Unofficial body of the Old Community


Activists of the Old Community offered Oleksandr Lashkevych to head the magazine. December 4, 1887 signed an agreement to transfer the rights to publish Kiev antiquity from Lebedyntsev to Lashkevich for 2,000 rubles. On February 13, 1888, the police department approved Lashkevich as editor-in-chief of the Kyiv Antiquities publishing house. The first book, signed by the new editor, was published in March 1888. Fedor Myshchenko became the actual editor of this volume. Under Lashkevich, the publication expanded the publication of documents, notes and criticism. A separate department of references and bibliography was created for this purpose. An index of the edition for 1882–1887 was created. The appearance of the magazine was changed, the cover became blue, the quality of the paper improved, the length of each issue has been increased to 18 to 20 leaves. Chronologies and thematic boundaries of the magazine are widespread.

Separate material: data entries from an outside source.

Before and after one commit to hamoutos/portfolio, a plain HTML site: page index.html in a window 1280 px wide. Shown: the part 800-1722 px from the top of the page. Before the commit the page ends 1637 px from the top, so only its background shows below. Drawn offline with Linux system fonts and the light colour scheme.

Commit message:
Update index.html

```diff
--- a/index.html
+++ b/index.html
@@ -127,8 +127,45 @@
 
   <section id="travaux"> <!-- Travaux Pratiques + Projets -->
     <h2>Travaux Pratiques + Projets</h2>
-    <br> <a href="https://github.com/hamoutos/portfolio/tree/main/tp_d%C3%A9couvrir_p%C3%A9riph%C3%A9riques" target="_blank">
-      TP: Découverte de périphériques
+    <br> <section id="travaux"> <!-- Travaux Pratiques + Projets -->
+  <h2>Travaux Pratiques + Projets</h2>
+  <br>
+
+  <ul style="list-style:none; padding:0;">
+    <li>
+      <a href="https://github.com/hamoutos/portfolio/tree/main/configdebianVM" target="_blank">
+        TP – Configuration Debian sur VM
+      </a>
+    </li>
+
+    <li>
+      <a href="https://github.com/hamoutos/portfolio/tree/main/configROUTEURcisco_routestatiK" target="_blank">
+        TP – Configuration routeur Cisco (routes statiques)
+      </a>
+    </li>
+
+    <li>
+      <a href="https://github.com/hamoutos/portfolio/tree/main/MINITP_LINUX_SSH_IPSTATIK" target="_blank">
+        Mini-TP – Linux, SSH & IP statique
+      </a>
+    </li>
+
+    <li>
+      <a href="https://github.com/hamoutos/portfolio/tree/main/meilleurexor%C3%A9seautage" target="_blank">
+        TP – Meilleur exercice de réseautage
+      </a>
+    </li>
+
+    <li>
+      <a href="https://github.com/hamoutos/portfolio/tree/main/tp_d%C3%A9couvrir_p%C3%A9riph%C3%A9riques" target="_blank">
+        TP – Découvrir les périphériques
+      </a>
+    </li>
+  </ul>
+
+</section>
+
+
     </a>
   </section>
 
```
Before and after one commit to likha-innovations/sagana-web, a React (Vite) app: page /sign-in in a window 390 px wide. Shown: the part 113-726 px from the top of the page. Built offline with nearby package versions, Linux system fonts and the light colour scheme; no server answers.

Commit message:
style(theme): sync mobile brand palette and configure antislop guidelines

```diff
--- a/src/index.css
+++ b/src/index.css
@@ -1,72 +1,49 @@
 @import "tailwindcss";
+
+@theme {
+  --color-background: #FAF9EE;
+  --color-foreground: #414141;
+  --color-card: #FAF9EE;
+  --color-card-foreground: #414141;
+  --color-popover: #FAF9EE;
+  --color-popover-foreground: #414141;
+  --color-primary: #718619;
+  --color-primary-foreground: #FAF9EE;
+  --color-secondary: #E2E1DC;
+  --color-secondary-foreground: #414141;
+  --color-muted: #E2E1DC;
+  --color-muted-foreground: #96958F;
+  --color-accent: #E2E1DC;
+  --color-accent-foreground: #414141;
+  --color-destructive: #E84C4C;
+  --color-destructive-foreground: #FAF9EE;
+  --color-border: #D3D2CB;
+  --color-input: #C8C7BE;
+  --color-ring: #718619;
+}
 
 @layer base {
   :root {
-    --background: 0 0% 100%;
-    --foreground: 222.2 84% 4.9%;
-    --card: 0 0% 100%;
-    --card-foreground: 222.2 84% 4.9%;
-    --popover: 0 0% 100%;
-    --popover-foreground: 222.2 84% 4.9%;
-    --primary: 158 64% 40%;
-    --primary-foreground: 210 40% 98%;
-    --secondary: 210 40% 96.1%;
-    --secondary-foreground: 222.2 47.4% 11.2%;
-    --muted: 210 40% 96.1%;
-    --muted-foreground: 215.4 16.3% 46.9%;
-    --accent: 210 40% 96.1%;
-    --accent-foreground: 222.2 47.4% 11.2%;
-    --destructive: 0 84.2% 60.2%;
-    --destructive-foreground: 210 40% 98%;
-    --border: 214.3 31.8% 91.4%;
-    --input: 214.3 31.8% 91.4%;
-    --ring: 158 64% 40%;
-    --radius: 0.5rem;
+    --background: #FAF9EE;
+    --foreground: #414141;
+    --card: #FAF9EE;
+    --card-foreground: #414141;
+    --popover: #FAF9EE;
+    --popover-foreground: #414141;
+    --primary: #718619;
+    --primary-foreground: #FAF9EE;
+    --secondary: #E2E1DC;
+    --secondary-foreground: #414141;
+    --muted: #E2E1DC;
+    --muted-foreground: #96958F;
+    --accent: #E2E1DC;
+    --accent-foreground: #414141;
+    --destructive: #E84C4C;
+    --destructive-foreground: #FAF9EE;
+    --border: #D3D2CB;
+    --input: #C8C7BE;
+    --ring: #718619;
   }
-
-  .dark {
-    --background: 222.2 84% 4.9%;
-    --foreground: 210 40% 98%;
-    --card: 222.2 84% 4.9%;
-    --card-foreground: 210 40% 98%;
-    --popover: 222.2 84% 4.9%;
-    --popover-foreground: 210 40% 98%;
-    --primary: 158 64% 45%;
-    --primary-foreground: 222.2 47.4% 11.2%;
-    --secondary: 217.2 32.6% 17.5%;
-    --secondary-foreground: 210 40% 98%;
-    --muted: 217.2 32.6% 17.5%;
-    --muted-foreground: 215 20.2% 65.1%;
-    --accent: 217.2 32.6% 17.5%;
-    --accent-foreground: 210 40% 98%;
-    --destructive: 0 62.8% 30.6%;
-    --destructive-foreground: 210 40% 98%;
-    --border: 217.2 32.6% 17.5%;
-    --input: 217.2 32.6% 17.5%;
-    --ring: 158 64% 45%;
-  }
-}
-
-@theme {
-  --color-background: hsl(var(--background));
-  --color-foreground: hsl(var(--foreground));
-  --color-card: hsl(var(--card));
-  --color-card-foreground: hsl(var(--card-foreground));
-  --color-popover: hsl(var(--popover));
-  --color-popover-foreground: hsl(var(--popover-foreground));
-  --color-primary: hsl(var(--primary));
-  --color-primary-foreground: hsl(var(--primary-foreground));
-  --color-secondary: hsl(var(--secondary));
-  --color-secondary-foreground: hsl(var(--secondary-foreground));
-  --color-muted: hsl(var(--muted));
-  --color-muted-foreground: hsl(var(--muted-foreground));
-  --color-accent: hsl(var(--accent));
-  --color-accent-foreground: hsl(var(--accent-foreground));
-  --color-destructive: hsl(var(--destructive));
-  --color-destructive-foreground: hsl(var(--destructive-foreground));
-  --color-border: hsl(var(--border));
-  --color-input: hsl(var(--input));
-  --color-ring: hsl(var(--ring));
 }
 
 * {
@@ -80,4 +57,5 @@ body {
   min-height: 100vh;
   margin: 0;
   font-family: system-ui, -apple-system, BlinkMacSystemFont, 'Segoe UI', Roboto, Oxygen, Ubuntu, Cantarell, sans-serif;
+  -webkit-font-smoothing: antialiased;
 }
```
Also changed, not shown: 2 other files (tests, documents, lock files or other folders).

New departments were Criticism, Bibliographic Leaflet, For References.

Chief editors


See also



  1. ^ a b c d Palii͡enko, Maryna (2005). "Kīevskai͡a starina". Kyïv: Vyd-vo "Tempora". ISBN 966-8201-10-8. OCLC 70105186.